--- Information given Enclosed Below ---
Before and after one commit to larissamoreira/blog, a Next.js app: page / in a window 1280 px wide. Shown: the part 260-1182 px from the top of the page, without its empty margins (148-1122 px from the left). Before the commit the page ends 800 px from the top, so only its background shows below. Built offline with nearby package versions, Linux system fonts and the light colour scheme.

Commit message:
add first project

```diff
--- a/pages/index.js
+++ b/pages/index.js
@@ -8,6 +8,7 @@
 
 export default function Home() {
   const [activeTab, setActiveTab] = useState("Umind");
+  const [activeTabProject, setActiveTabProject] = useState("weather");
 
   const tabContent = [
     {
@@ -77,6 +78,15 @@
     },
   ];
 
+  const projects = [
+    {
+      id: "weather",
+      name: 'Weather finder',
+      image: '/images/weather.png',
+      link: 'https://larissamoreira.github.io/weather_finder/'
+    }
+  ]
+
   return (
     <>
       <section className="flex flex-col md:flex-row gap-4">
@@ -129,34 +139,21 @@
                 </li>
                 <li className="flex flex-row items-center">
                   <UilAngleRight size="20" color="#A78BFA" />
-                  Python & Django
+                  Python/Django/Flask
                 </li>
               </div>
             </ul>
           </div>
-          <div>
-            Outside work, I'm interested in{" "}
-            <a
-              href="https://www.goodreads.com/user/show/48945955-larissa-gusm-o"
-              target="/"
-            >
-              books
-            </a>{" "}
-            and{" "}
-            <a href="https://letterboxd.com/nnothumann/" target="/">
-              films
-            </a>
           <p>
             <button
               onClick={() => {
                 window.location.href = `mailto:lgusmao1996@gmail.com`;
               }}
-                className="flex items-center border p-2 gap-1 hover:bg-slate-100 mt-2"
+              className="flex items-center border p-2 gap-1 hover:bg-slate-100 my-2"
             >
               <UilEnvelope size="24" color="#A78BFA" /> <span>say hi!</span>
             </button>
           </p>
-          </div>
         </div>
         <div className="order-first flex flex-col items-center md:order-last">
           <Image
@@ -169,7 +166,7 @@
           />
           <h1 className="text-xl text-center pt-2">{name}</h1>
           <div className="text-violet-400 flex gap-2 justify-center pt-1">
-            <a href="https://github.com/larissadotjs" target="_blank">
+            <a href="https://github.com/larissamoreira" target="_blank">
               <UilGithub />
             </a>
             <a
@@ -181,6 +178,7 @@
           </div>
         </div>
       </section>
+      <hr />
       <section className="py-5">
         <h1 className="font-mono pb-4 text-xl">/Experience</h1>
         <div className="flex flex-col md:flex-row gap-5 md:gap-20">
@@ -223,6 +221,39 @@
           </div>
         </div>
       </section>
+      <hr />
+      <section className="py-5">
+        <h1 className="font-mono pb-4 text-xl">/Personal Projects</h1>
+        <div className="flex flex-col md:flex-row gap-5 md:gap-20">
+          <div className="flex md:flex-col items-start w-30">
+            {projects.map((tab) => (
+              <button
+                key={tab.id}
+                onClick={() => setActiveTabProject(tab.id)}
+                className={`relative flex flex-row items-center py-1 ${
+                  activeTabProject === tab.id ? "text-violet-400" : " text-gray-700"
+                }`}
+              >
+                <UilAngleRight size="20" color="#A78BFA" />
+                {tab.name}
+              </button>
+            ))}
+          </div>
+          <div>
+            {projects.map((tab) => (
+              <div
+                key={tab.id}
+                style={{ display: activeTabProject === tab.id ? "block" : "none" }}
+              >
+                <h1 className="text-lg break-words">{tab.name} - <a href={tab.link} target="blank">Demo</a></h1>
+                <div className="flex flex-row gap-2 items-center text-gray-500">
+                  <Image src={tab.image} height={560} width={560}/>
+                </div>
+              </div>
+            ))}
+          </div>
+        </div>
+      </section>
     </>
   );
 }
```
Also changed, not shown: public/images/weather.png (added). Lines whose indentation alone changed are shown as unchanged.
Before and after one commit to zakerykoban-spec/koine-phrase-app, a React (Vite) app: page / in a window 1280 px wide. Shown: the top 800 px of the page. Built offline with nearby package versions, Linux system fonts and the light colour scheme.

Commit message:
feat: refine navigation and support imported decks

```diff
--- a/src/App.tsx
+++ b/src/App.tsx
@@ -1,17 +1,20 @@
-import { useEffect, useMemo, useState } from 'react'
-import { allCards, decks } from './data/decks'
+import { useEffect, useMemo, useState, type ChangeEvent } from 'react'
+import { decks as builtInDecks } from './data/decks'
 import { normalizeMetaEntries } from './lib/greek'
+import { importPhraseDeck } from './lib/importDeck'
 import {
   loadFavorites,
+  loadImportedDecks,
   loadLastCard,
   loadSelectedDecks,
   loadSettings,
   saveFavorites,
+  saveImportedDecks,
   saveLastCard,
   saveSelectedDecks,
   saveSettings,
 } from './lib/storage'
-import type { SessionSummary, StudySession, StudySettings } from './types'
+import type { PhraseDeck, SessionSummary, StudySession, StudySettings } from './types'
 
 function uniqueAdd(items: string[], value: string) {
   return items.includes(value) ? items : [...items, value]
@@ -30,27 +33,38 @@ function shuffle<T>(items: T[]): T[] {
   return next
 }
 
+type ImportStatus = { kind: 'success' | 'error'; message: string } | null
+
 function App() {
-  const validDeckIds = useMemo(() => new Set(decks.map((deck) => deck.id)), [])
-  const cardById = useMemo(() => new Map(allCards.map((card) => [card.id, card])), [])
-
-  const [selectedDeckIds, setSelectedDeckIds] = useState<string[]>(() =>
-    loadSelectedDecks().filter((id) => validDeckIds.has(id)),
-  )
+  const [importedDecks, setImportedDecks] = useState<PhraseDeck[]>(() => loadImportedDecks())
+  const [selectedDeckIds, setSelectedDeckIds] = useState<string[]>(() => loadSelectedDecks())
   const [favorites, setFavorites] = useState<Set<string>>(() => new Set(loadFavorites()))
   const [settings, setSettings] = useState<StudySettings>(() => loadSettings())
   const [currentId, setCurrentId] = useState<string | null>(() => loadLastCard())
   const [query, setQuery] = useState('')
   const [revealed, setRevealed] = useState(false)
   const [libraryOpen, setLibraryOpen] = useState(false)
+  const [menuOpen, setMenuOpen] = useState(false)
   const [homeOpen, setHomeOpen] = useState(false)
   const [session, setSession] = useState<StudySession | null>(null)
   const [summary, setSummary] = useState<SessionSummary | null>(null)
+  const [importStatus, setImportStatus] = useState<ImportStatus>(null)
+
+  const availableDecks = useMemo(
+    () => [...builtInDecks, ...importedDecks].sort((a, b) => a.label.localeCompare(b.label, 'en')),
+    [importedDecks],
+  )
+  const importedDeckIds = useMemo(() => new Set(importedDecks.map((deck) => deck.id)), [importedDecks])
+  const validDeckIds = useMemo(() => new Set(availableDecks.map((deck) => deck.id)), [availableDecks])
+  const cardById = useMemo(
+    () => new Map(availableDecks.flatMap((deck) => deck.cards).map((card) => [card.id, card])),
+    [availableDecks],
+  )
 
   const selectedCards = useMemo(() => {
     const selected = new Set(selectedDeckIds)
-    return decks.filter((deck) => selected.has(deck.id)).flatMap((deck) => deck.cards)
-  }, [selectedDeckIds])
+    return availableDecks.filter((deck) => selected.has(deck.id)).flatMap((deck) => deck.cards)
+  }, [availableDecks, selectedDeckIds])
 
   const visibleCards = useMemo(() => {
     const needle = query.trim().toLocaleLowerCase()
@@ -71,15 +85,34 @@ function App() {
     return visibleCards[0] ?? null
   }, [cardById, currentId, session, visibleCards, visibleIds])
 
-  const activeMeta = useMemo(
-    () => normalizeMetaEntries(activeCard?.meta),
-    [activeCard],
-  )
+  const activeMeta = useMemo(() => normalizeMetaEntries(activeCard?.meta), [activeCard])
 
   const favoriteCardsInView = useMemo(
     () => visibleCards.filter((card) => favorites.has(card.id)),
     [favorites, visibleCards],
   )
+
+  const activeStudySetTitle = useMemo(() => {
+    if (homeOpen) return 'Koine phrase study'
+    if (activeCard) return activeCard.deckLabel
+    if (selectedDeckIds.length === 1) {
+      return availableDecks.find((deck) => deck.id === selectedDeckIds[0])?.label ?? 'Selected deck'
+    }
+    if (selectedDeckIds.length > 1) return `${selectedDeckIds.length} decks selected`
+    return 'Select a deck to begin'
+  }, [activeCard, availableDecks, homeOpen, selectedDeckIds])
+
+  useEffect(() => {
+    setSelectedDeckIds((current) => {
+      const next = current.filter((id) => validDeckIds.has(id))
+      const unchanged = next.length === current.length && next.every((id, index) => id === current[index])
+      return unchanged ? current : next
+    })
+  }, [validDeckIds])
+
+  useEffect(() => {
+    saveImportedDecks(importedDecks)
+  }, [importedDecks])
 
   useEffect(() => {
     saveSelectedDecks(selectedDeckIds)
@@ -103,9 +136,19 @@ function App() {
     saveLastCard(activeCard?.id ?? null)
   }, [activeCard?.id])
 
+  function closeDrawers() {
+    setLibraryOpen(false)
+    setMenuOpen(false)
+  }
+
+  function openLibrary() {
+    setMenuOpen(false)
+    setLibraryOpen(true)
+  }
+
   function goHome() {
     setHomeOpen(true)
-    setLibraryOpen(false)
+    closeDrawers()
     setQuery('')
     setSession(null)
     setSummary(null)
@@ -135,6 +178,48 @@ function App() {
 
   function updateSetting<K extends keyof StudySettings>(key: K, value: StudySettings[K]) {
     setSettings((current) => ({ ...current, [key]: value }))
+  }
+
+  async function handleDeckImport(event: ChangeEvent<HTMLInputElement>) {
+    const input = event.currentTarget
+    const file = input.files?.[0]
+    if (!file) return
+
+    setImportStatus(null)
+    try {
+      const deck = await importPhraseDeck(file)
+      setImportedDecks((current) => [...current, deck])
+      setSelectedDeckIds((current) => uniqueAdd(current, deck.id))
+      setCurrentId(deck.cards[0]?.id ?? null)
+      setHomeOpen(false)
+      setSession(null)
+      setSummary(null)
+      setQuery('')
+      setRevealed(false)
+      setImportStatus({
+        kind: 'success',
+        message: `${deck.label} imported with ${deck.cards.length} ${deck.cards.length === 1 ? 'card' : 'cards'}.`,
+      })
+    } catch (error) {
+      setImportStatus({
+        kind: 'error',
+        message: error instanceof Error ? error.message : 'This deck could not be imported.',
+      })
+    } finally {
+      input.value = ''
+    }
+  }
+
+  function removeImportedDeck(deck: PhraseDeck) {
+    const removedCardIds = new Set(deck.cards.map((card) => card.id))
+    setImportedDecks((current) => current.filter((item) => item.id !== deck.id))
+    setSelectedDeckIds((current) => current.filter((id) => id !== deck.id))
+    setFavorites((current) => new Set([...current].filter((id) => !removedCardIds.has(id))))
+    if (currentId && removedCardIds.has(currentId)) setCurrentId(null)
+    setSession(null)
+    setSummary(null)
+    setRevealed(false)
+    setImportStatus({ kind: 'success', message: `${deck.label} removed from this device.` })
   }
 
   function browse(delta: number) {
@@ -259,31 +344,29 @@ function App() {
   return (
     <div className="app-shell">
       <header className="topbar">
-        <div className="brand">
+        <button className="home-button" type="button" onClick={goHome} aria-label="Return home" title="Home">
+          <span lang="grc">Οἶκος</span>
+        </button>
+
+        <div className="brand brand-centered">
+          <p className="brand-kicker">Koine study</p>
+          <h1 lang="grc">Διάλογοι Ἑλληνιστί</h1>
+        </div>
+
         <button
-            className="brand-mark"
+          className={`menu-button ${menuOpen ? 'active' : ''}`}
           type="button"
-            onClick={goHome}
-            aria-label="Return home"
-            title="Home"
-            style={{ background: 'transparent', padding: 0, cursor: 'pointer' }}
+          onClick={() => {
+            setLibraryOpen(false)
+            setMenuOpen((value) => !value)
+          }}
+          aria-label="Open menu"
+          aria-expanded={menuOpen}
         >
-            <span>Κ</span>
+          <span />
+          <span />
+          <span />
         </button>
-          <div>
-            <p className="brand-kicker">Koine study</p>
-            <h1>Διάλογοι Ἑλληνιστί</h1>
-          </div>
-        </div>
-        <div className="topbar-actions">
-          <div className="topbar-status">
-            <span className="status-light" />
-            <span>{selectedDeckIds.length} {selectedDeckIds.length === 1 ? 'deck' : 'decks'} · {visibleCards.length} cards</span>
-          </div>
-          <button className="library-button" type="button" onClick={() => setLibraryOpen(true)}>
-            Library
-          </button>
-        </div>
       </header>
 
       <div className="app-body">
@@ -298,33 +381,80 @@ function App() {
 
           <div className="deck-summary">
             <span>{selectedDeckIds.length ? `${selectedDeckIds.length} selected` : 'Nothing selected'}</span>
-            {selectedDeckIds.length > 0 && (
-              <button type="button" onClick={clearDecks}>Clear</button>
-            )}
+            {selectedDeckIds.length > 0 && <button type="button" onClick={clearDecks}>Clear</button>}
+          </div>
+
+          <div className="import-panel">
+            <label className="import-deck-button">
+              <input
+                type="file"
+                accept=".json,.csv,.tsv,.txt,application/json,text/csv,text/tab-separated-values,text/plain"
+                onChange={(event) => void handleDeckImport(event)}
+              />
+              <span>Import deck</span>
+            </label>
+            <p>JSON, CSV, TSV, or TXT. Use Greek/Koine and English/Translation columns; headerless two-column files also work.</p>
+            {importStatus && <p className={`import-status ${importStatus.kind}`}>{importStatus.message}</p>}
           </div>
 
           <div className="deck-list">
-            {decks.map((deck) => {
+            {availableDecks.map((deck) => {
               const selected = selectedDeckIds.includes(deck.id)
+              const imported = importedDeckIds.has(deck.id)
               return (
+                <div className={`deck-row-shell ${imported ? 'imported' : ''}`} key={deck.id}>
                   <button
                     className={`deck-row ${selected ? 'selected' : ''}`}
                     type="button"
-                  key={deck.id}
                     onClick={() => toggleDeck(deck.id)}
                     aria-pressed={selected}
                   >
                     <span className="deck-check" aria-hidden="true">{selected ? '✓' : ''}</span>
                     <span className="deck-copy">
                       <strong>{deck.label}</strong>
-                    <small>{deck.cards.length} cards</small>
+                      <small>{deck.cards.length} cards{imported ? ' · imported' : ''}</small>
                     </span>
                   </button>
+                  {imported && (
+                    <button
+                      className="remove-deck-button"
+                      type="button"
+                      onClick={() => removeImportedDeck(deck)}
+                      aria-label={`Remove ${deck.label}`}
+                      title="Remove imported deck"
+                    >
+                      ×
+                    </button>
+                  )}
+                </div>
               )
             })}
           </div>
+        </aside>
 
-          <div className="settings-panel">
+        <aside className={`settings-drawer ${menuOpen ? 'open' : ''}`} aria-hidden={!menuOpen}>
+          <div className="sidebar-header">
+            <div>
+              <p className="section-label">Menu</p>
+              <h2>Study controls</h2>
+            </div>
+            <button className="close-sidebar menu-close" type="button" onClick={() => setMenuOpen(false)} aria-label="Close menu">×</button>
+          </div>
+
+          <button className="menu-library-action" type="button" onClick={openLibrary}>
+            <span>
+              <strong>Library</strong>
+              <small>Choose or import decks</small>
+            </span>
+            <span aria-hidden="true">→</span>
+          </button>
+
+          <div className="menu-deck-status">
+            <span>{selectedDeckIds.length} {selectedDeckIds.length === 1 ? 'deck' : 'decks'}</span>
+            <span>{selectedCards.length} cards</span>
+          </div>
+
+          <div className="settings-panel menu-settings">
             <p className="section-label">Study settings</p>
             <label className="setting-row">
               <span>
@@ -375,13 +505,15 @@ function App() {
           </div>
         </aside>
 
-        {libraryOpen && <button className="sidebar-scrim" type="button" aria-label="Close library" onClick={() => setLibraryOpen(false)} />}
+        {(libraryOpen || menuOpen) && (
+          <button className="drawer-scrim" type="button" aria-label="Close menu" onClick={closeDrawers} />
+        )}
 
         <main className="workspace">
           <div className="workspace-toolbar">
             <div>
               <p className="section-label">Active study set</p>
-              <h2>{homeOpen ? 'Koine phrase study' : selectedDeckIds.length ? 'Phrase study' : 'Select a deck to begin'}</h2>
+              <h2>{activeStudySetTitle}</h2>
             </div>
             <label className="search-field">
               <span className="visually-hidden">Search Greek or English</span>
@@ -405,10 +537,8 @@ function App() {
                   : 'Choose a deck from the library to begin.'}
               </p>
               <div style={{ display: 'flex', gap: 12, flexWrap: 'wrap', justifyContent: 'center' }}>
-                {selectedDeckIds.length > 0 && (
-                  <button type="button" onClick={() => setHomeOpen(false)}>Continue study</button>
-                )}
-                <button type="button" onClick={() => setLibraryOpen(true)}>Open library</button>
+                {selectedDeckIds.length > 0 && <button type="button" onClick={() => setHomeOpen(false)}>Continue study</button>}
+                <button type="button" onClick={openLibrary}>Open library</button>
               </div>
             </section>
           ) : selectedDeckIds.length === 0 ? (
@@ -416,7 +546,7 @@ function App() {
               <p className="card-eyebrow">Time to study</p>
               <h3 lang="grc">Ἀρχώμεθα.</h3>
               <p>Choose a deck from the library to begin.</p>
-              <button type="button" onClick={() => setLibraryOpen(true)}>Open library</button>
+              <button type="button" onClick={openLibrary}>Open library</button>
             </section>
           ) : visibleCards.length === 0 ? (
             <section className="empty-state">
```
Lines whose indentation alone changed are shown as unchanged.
--- End of Enclosed Information given ---
## Exercise
Counting only lines that hold "visibleCards", state how many appear in the records, and give nothing but the number.

## Reply
7